Area’s last Pearl Harbor survivor dies at 91

March 26, 2013
Remembering Pearl Harbor

Leo Petrosky. Photo by Alway Photography.

By Rob Alway, Editor-in-Chief.

Leo Petrosky of Ludington, MasonCounty’s last Pearl Harbor attack survivor, passed away on March 16. He was 91-years-old. A few years ago I had the honor of meeting Mr. Petrosky and writing a story about him. Leo was living in an adult foster care home at the time and had been recovering from a stroke, which affected his memory.

Leo was one of the remaining 8,000 Pearl Harbor survivors; 84,000 uniformed Americans were on Oahu the day of the attack. During the Pearl Harbor attack, more than 2,400 Americans were killed and eight battleships were damaged, five of which sank.

Leo, left, front, with some shipmates.

Leo, left, front, with some shipmates.

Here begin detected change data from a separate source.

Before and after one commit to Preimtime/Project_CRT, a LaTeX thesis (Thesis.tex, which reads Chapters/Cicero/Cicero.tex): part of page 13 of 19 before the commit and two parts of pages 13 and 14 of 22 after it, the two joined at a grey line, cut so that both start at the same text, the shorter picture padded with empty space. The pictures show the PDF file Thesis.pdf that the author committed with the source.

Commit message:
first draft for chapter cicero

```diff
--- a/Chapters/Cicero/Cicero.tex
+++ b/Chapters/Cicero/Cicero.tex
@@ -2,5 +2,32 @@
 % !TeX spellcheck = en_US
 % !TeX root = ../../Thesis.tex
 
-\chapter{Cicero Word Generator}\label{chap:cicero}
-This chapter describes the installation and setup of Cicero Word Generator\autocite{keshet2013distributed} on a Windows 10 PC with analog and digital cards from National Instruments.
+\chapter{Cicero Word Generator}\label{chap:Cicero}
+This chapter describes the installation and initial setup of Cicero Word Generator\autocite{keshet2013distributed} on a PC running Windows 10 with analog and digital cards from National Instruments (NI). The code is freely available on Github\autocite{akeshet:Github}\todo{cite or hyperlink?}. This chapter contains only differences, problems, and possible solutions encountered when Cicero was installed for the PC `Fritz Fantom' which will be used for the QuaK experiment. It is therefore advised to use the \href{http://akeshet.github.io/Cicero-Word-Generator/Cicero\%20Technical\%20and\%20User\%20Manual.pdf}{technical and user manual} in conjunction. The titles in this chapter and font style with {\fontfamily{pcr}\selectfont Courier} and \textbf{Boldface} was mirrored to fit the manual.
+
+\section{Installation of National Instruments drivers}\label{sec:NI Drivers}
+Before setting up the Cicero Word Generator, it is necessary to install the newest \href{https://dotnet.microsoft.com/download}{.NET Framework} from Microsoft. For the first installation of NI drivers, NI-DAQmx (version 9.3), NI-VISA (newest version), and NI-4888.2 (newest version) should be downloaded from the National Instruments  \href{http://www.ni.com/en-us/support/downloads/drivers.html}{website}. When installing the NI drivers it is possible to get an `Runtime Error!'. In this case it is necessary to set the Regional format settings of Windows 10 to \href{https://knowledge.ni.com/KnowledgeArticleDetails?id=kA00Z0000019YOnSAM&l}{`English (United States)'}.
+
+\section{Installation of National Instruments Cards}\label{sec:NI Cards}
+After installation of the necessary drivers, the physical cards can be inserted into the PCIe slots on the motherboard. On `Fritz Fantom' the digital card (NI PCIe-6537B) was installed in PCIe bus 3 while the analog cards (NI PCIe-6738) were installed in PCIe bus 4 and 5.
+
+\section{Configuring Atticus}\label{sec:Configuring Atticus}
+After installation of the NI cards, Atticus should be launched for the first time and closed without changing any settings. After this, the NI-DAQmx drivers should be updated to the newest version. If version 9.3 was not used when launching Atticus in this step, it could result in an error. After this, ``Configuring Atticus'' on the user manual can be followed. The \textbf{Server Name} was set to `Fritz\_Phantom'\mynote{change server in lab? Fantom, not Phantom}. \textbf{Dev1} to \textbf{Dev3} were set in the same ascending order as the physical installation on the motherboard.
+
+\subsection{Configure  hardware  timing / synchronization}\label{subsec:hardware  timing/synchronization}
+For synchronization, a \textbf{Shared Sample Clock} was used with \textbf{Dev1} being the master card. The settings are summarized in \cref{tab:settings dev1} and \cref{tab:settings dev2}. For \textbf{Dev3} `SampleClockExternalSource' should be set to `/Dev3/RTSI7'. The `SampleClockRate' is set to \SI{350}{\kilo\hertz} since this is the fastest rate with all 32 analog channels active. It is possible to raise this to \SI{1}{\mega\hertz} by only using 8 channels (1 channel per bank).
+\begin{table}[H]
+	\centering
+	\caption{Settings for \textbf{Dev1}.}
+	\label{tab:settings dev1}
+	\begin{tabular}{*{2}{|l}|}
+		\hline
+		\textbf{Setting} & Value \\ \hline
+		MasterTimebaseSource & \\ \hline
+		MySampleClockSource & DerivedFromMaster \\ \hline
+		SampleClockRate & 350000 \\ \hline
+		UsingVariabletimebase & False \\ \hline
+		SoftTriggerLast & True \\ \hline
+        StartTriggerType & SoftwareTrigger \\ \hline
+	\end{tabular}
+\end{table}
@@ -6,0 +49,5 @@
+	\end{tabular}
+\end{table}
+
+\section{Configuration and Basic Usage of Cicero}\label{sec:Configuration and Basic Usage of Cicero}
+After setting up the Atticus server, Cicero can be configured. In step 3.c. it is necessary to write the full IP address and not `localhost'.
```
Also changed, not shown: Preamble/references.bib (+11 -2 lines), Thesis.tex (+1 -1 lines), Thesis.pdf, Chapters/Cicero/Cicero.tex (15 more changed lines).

Leo was born in Helvetia, Pa. In 1940, on his 18th birthday, he joined the Navy and was eventually assigned to the USS Pennsylvania, the flagship of the U.S. Fleet. He was an aviation mechanic who worked on the recognizance planes on the ship. Because the Pennsylvania was damaged during a storm in November of 1941 and was in dry dock in Pearl Harbor, Petrosky was assigned to a PBY Catalina airplane crew on FordIsland, located in the middle of the harbor.

A PBY was a plane that could land in the water. During World War II the planes were used in anti-submarine warfare, patrol bombing, convoy escorts, search and rescue missions and cargo transport.

“Our squadron was housed on the second floor and we were overlooking the USS Arizona,” Leo said in an article. “I heard ruckus, so I looked out the window and saw the first bomb hit the Arizona.

It was Sunday, Dec. 7, 1941. The Empire of Japan launched a surprise air attack on the United States naval base Pearl Harbor, located a few miles from Honolulu on the island of Oahu, Hawaii.

The event was the climax of years of escalated tensions between the U.S. and the Axis Powers: Germany, Italy and Japan. Later that day, President Franklin D. Roosevelt declared war on Japan. Four days later, Germany and Italy declared war on the U.S.

“There was no doubt in my mind that this was war,” Leo said.

Leo later served in the battles for Midway, Guadalcanal and Bougainville.

Leo in the Navy

Leo in the Navy

Leo left the Navy in 1949 and later bought property on the ManisteeRiver. He spent most of the rest of his life working for Rockwell Collins International, an aerospace and defense company. He also spent a few years being a pilot for the notorious union boss Jimmy Hoffa.